Synopses & Reviews
Genetics and ecology ought to be complementary disciplines at the population level. This conviction underpins this integrative volume, which brings together geneticists and ecologists to confront the implications of the others' discipline for their own work. The book is divided into three sections: first 'Genes in Ecology', the influence of population genetics on our view of ecology; then 'Modules in Ecology', the use of molecular methods to investigate adaptive and ecological processes; finally 'Ecology in Genetics', the integration of ecological principles into genetics. Most chapters have two authors; a geneticist and an ecologist each bringing their own insights to the topics considered, and illustrating the importance of one discipline for the other. The book also includes protocols for relevant molecular and genetic techniques, including DNA purification, polymerase chain reaction, DNA fingerprinting, sequencing and restriction fragment length polymorphism investigation.
Geneticists and ecologists confront the implications of the others' discipline for their own work.
This integrative volume brings together geneticists and ecologists to confront the implications of the others' discipline for their own work. The book also includes protocols for relevant molecular and genetic techniques, including DNA purification, polymerase chain reaction, DNA fingerprinting, sequencing and restriction fragment length polymorphism investigation.
About the Author
R.J. Berry was formerly Professor of Genetics at University College London.T. J. Crawford is in the Department of Biology at the University of York.Professor Hewitt is in the School of Biological Sciences at the University of East Anglia.
Table of Contents
Part 1. Genes in Ecology: 1. Genes and ecology in history A. J. Cain and W. B. Provine; 2. Stochastic processes in populations: the horse behind the cart? J. R. G. Turner; 3. Population dynamics, natural selection and chaos H. C. J. Godfray, L. M. Cook and M. P. Hassell; 4. Life-history evolution R. Sibly and J. Antonovics; 5. These hierarchical views of life: phylogenies and metapopulations P. H. Harvey, S. Nee, A. Ø. Mooers and L. Partridge; 6. The coevolution of plant-insect and host-parasite relationships D. J. Futuyma and R. M. May; Part II. Molecules in Ecology: 7. Adaptation in bacteria: unanswered ecological and evolutionary questions about well-studied molecules J. P. W. Young and B. R. Levin; 8. Enzymes and adaptation A. G. Clark and R. K. Koehn; 9. Molecular variation and ecological problems T. Burke, W. E. Rainey and T. J. White; 10. Ecological genetics of parasitism R. Ennos; 11. Genes and ecology: two alternative perspectives using Drosophila M. Kreitman, B. Shorrocks and C. Dytham; Part III. Ecology in Genetics: 12. Genetic heterogeneity and ecology J. A. Endler; 13. Density and frequency dependence in ecology: messages for genetics?

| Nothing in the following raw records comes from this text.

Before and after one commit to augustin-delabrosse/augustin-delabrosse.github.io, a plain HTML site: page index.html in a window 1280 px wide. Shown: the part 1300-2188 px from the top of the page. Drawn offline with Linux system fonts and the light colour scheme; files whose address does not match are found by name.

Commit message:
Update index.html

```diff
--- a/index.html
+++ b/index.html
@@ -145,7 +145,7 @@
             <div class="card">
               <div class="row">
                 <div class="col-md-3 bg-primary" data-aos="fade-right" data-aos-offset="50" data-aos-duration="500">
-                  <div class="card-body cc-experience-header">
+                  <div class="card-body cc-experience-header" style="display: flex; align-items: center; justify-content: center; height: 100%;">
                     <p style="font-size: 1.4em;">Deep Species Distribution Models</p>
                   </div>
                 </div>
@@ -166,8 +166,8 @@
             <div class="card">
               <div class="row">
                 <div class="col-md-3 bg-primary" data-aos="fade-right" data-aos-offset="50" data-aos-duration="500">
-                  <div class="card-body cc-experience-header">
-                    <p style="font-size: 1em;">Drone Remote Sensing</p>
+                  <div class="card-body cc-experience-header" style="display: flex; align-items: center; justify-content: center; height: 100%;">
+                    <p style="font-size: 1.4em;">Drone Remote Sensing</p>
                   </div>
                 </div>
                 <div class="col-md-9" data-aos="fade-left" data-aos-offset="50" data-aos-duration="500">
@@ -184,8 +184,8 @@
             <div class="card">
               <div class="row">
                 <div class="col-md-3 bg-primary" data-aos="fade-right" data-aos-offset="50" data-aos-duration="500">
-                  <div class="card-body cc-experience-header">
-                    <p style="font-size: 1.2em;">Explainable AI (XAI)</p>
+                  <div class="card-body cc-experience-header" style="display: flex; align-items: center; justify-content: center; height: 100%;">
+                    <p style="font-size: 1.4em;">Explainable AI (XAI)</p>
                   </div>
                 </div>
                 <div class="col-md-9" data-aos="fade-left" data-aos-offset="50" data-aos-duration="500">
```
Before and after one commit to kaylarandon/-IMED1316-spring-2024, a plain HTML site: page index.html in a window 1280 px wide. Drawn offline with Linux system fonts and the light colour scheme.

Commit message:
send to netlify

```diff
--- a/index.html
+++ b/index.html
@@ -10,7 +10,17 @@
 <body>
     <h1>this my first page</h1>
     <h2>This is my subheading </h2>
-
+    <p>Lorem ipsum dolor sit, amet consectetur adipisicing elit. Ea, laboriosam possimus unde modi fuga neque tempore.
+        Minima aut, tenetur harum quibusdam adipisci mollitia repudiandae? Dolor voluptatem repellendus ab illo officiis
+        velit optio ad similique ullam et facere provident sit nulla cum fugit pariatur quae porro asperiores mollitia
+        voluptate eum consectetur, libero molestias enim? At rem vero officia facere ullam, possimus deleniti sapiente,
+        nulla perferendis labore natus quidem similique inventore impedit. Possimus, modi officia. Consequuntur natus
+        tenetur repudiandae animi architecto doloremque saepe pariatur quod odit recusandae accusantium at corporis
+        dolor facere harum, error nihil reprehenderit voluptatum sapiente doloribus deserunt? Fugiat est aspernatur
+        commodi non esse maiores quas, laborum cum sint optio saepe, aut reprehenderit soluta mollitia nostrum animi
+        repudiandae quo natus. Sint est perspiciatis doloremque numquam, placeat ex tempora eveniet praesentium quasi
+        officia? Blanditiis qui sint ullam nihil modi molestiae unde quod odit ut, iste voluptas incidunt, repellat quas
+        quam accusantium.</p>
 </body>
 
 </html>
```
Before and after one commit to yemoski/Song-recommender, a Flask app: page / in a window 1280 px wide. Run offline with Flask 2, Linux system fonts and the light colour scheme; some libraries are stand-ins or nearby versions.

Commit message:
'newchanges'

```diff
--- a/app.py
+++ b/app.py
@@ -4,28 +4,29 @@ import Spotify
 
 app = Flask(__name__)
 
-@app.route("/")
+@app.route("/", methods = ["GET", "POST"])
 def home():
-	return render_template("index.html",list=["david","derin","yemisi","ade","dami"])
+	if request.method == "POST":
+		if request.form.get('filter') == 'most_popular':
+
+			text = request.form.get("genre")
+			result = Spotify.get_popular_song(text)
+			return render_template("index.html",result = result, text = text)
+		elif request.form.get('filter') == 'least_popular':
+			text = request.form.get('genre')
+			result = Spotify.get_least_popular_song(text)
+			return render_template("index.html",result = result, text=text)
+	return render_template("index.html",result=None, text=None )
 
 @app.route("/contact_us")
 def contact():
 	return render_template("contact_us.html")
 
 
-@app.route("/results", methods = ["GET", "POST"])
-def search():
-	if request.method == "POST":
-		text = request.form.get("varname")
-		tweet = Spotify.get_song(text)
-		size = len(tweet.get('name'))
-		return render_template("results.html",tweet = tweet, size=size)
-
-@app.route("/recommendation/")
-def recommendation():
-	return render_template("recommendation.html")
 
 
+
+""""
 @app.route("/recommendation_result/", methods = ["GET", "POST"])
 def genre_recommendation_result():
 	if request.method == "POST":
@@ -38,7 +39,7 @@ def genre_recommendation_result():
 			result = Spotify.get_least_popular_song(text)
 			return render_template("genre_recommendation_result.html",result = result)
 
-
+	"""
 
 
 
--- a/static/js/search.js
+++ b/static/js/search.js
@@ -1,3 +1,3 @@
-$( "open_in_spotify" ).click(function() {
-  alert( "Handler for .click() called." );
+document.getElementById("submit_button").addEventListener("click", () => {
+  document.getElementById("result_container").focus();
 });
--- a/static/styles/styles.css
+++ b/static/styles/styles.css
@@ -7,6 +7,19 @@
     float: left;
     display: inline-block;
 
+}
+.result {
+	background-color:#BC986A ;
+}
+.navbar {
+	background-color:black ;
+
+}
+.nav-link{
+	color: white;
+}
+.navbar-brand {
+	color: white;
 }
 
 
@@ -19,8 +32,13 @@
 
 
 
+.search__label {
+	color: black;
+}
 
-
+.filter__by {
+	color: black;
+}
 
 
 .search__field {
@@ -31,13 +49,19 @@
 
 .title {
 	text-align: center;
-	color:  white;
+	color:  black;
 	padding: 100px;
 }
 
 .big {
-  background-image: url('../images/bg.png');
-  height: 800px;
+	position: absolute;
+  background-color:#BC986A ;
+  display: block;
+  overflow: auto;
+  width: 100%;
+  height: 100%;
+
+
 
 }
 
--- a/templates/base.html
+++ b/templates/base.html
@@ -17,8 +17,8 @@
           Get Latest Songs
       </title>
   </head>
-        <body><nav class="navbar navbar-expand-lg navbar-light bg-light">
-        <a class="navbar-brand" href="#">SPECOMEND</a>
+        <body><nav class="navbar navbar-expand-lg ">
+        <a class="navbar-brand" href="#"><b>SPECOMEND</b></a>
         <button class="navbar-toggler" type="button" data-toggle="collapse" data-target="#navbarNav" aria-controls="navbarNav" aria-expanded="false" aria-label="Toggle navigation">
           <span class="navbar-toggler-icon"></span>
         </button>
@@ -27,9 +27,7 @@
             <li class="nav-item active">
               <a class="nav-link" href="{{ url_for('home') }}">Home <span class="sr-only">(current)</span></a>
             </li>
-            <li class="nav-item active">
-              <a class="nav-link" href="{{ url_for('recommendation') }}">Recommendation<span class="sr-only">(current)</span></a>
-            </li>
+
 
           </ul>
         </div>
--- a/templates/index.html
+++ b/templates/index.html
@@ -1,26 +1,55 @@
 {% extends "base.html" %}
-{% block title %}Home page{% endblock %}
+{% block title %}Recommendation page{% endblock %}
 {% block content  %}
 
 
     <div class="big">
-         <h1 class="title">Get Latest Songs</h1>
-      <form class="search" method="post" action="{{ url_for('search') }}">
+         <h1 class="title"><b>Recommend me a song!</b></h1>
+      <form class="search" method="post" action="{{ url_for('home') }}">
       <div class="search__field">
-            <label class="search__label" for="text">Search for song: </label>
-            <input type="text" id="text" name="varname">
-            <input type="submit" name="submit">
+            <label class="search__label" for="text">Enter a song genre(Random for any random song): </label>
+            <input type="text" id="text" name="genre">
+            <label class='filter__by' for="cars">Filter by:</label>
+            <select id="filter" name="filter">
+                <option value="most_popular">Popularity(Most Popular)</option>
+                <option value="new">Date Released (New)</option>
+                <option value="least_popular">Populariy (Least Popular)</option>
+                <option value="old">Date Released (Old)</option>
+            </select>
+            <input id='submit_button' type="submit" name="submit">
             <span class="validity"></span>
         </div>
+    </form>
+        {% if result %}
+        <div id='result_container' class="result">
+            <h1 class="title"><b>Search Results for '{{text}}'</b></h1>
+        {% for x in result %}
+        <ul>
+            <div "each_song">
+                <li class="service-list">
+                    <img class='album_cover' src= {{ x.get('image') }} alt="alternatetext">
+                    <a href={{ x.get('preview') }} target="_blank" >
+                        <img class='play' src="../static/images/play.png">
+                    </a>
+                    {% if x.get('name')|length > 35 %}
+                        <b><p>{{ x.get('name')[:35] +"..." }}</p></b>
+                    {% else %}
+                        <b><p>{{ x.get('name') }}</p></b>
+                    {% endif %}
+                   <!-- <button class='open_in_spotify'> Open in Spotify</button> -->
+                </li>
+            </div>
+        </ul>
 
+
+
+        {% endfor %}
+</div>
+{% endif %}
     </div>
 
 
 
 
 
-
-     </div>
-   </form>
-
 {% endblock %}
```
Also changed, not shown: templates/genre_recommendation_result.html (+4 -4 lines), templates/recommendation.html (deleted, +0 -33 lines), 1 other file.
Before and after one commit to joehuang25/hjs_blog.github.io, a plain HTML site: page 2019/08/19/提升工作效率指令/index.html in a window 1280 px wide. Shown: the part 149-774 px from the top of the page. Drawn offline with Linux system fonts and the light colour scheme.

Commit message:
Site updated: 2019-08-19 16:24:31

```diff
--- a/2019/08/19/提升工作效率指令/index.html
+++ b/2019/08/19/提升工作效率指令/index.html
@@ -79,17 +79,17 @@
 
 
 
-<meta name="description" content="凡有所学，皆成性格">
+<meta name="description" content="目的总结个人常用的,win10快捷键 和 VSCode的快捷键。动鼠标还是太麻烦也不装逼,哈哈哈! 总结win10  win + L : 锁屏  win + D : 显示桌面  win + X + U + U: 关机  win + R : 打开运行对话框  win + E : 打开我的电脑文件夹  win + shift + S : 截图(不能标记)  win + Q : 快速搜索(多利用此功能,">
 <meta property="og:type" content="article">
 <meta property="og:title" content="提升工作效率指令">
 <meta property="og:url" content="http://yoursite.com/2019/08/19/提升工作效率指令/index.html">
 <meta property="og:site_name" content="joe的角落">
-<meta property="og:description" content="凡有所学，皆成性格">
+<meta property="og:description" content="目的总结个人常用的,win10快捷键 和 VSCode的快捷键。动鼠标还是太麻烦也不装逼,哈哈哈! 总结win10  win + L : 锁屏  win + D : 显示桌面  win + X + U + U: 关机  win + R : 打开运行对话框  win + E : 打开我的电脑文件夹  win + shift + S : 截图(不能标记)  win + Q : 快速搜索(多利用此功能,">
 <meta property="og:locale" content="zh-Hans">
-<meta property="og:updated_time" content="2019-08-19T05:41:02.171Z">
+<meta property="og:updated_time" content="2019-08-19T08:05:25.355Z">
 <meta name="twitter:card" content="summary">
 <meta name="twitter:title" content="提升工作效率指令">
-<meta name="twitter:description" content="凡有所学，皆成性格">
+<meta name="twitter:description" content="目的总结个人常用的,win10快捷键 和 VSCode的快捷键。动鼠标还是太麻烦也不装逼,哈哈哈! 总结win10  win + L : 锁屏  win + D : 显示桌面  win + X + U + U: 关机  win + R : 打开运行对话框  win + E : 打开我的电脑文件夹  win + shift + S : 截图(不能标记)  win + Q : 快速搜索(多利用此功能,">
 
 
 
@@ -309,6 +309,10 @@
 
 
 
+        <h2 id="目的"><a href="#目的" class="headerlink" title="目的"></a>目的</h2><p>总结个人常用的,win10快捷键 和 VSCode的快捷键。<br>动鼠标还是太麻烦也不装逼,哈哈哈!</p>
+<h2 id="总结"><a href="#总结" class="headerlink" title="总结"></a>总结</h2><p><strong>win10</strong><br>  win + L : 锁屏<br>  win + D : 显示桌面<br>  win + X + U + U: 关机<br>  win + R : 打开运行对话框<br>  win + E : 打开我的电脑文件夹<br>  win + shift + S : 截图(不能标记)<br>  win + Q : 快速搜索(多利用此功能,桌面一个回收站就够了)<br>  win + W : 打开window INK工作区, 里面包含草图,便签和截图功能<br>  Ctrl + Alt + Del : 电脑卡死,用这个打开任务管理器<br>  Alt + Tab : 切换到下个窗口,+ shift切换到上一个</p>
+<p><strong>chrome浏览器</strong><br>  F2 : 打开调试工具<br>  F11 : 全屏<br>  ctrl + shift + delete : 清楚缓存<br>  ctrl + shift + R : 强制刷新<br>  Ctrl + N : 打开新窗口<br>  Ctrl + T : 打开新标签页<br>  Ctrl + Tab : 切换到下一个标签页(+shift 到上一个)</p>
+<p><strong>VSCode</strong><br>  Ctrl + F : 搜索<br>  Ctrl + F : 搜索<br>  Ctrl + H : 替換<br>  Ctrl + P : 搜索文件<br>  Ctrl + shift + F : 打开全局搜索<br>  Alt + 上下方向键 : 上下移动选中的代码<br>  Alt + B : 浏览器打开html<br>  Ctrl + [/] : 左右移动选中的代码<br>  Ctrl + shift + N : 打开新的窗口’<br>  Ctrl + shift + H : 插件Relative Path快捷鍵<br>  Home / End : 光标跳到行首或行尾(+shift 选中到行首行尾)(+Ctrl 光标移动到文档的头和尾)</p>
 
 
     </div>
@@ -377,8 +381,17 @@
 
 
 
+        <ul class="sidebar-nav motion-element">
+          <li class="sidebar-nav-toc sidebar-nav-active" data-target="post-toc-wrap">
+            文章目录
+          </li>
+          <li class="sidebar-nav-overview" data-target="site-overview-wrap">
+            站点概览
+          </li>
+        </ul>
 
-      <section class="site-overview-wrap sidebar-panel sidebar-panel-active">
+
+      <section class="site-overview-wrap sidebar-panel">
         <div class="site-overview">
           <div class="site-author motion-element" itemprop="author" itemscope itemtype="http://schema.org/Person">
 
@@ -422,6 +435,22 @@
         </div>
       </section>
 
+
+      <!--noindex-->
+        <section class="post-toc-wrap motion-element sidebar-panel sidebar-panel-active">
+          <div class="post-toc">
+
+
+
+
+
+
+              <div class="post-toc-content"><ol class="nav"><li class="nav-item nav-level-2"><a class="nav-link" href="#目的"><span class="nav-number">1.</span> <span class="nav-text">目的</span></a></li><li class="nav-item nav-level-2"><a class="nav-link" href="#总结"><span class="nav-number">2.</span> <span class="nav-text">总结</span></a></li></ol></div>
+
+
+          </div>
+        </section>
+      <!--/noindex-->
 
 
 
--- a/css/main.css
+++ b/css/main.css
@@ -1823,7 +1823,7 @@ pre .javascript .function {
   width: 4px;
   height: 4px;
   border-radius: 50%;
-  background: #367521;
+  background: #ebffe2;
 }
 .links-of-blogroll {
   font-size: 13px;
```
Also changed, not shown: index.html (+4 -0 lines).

M. Begon; 14. Density and frequency dependence: a genetical view B. C. Clarke and M. A. Beaumont; 15. Functional biology of adaptation M. E. Feder and W. B. Watt; 16. Life history and mechanical constraints on reproduction in genes, cells and waterfleas J. S. Jones, D. Ebert and S. C. Stearns; 17. Conservation biology: the ecology and genetics of endangered species A. P. Dobson, G. M. Mace, J. Poole and R. A. Brett; 18. Genes in the real world R. J. Berry and A. D. Bradshaw; Part IV. Techniques and Protocols: 19. Use of PCR techniques in Drosophila population biology L. O'Brien, D. Coates, J. Arnold and B. Shorrocks; 20. Polymerase chain reactions I. Arnau and S. Cooper; 21. The detection of organisms at family, genus and species level using the polymerase chain reaction to amplify specific target DNA sequences R. A. McKee, C. M. Gooding, S. D. Garrett and H. A. Powell; 22. Selection of DNA sequences for use as probes R. A. McKee, C. M. Gooding, S. D. Garrett, H. A. Powell, B. M. Lund and M. R. Knox; 23. RAPDs: random amplified polymorphic DNAs D. Howland and J. Arnau; 24. DNA fingerprinting R. E. Carter; 25. DNA fingerprinting using multilocus and single locus probes R. E. Carter and D. T. Parkin; 26. Fingerprinting fungi P. Nicolson, J. Brown and M. Atkinson; 27. Analysis of genetic variation in populations: southern blotting and restriction fragment length polymorphism (RFLP) analysis S. Noble, R. Oliver and A. Davy; 28. The use of repetitive DNA probes in the analysis of natural populations of insects and parasites P. K. Flook, M. D. Wilson and R. J. Post; 29. C-banding and the characterization of heterochromatic regions J. M. Rubio and C. Ferris; 30. Silver staining C. Ferris and J. M. Rubio; 31. Use of a cellulose acetate system for allozyme electrophoresis I. R. Wynne, H. D. Loxdale and C. P. Brookes; 32. A device for producing multiple deep-frozen samples for allozyme electrophoresis I. R. Wynne and C. P. Brookes.